RICS and the lenders propose that there should be no EWS1 for:
Building over six storeys
There is no cladding or curtain wall glazing on the building and:
If there are balconies where the balustrades and decking are constructed of combustible materials (e.g. timber), they are not stacked vertically above each other.
Buildings of five or six storeys
There is not a significant amount of cladding on the building (for the purpose of this guidance, approximately one quarter of the surface façade is a significant amount) and:
There are no ACM or MCM panels on the building* and
if there are balconies where the balustrades and decking are constructed with combustible materials (e.g. timber), they are not stacked vertically above each other.
Buildings of four storeys or fewer
There are no ACM or MCM panels on the building
- Note: metal cladding and ACM/MCM are visually very similar, so if metal cladding is present, the valuer should either confirm with the building owner or managing agent in writing that they are not ACM/MCM, or an EWS1 inspection should be requested.
Ben Elder, RICS Head of Valuation Standards commented:
“EWS1 was never intended to hold up the market, indeed without it, no one would be moving.
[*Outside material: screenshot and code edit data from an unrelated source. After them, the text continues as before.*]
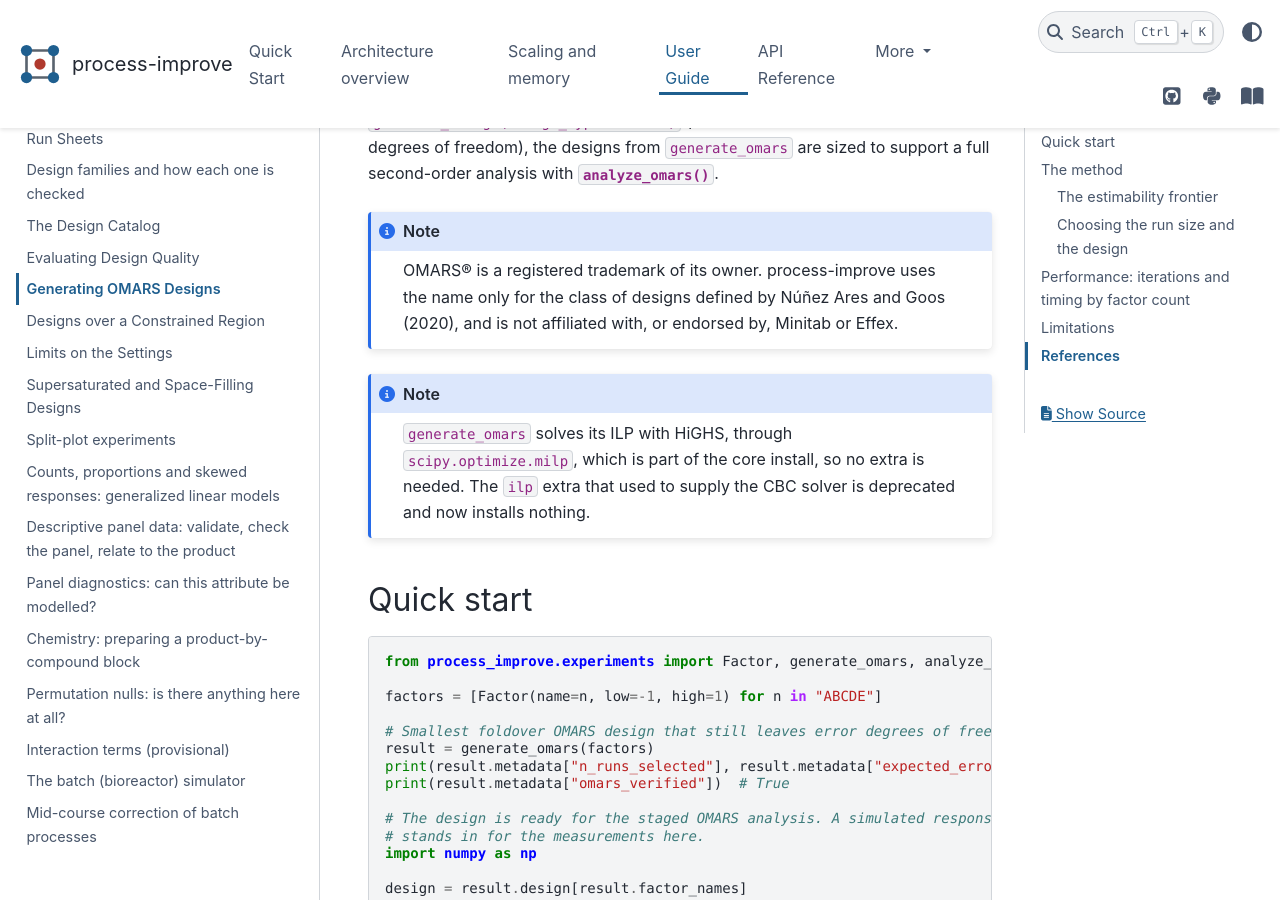
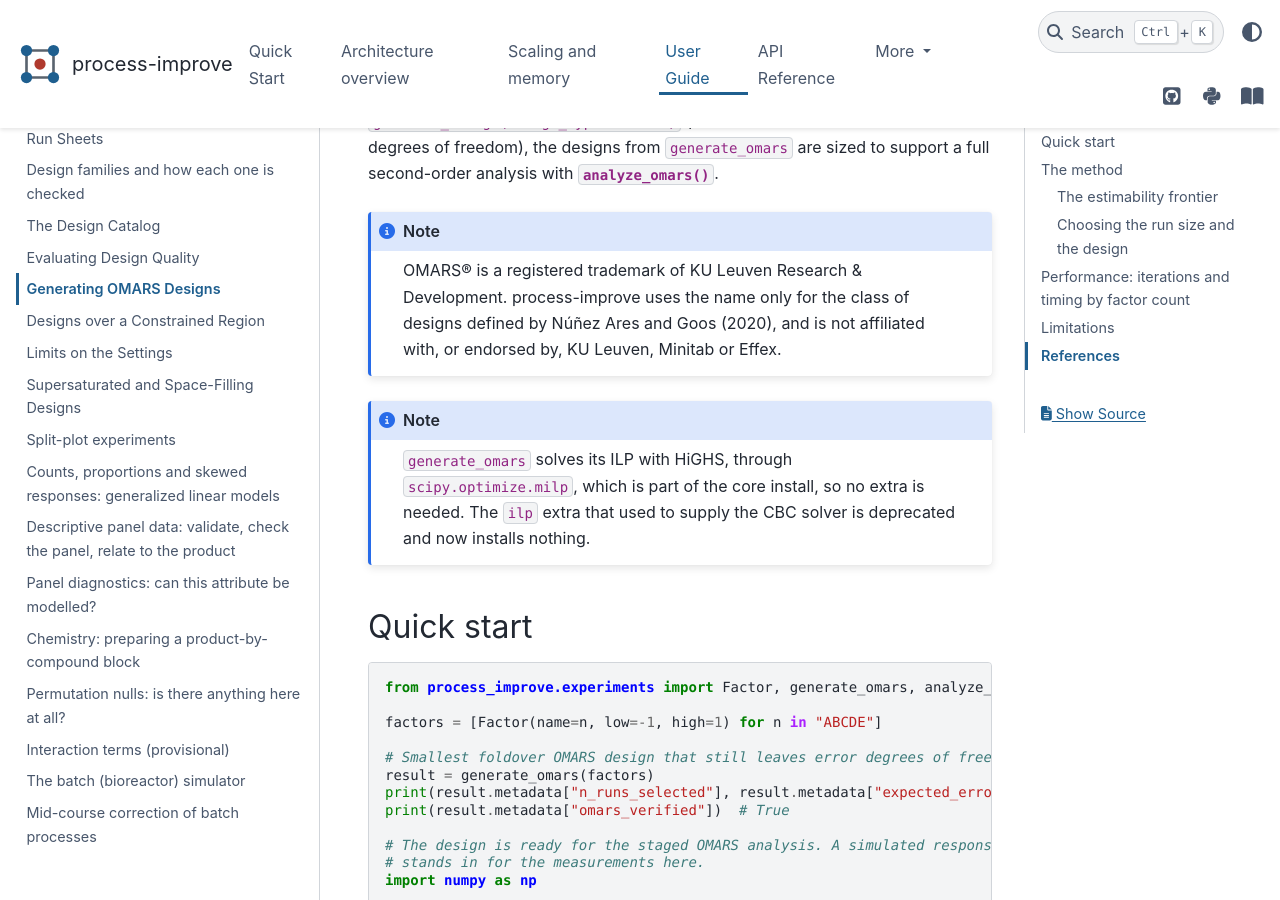
Before and after one commit to kgdunn/process-improve, a Sphinx documentation site: the page built from docs/user_guide/omars_designs.rst, in a window 1280 px wide and 900 px high, scrolled down 369 px. Built offline with Sphinx 7.4.7 and the PyData theme 0.15.4, drawn with Linux system fonts in a browser that asks for light colours.

Commit message:
Name the holder of the OMARS trademark in the notice
WIPO's Madrid record for international registration 1615727 names KU
Leuven Research & Development as the holder, with protection in the EU,
the US, Japan and China. Replace "its owner" with the holder's name, and
add KU Leuven to the parties process-improve is not affiliated with.

Co-Authored-By: Claude Opus 5.5 <noreply@anthropic.com>
Claude-Session: https://claude.ai/code/session_01FeRKqX7XRitH7uae5t4xpQ

```diff
--- a/docs/user_guide/omars_designs.rst
+++ b/docs/user_guide/omars_designs.rst
@@ -17,9 +17,10 @@ conference-foldover member produced by ``generate_design(design_type="omars")``
 
 .. note::
 
-   OMARS® is a registered trademark of its owner. process-improve uses the
-   name only for the class of designs defined by Núñez Ares and Goos (2020),
-   and is not affiliated with, or endorsed by, Minitab or Effex.
+   OMARS® is a registered trademark of KU Leuven Research & Development.
+   process-improve uses the name only for the class of designs defined by
+   Núñez Ares and Goos (2020), and is not affiliated with, or endorsed by,
+   KU Leuven, Minitab or Effex.
 
 .. note::
 
```
Also changed, not shown: README.md (+3 -3 lines), 1 other file.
However, this proposed guidance intends to help by providing valuers with clear criteria to help them decide on whether an EWS1 form may be required or not.
“There will clearly still be many cases where an EWS1 form is necessary, but the guidance and insight resulting from this consultation will enable us to continue to work with stakeholders, including Government, to find solutions to help speed up the process for remediating these buildings.”
There will be a public consultation on this, and leaseholders affected should certainly share their views, along with professionals.
he consultation will be open from 8 January 2021 and will close on 25 January 2021 with the proposed guidance note due in Spring 2021.
The consultation link is here: